Task objective: Reproduce each line below with no alterations.

===== Task inputs

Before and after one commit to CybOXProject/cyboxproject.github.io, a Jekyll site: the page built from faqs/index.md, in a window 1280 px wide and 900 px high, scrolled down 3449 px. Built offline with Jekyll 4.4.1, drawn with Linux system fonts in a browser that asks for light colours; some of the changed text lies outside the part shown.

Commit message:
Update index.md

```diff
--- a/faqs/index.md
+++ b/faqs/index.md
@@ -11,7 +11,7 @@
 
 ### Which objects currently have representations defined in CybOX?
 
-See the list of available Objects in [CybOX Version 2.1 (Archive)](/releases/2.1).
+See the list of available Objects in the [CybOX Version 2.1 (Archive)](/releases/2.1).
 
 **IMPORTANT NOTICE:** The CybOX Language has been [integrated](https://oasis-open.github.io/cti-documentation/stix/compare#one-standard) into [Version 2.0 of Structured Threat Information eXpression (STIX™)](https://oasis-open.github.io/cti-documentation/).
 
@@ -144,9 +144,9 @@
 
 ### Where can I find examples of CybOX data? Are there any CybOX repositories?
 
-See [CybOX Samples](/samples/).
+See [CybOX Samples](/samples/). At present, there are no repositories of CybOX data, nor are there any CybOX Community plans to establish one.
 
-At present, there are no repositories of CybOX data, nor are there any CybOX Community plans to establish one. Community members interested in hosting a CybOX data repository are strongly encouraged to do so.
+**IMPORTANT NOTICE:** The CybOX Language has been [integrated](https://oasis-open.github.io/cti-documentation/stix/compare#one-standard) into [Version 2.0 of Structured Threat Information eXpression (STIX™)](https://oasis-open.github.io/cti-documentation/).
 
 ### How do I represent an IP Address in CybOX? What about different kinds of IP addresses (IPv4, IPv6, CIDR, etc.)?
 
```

==========

Response to this task:
Before and after one commit to CybOXProject/cyboxproject.github.io, a Jekyll site: the page built from faqs/index.md, in a window 1280 px wide and 900 px high, scrolled down 3449 px. Built offline with Jekyll 4.4.1, drawn with Linux system fonts in a browser that asks for light colours; some of the changed text lies outside the part shown.

Commit message:
Update index.md

```diff
--- a/faqs/index.md
+++ b/faqs/index.md
@@ -11,7 +11,7 @@
 
 ### Which objects currently have representations defined in CybOX?
 
-See the list of available Objects in [CybOX Version 2.1 (Archive)](/releases/2.1).
+See the list of available Objects in the [CybOX Version 2.1 (Archive)](/releases/2.1).
 
 **IMPORTANT NOTICE:** The CybOX Language has been [integrated](https://oasis-open.github.io/cti-documentation/stix/compare#one-standard) into [Version 2.0 of Structured Threat Information eXpression (STIX™)](https://oasis-open.github.io/cti-documentation/).
 
@@ -144,9 +144,9 @@
 
 ### Where can I find examples of CybOX data? Are there any CybOX repositories?
 
-See [CybOX Samples](/samples/).
+See [CybOX Samples](/samples/). At present, there are no repositories of CybOX data, nor are there any CybOX Community plans to establish one.
 
-At present, there are no repositories of CybOX data, nor are there any CybOX Community plans to establish one. Community members interested in hosting a CybOX data repository are strongly encouraged to do so.
+**IMPORTANT NOTICE:** The CybOX Language has been [integrated](https://oasis-open.github.io/cti-documentation/stix/compare#one-standard) into [Version 2.0 of Structured Threat Information eXpression (STIX™)](https://oasis-open.github.io/cti-documentation/).
 
 ### How do I represent an IP Address in CybOX? What about different kinds of IP addresses (IPv4, IPv6, CIDR, etc.)?
 
```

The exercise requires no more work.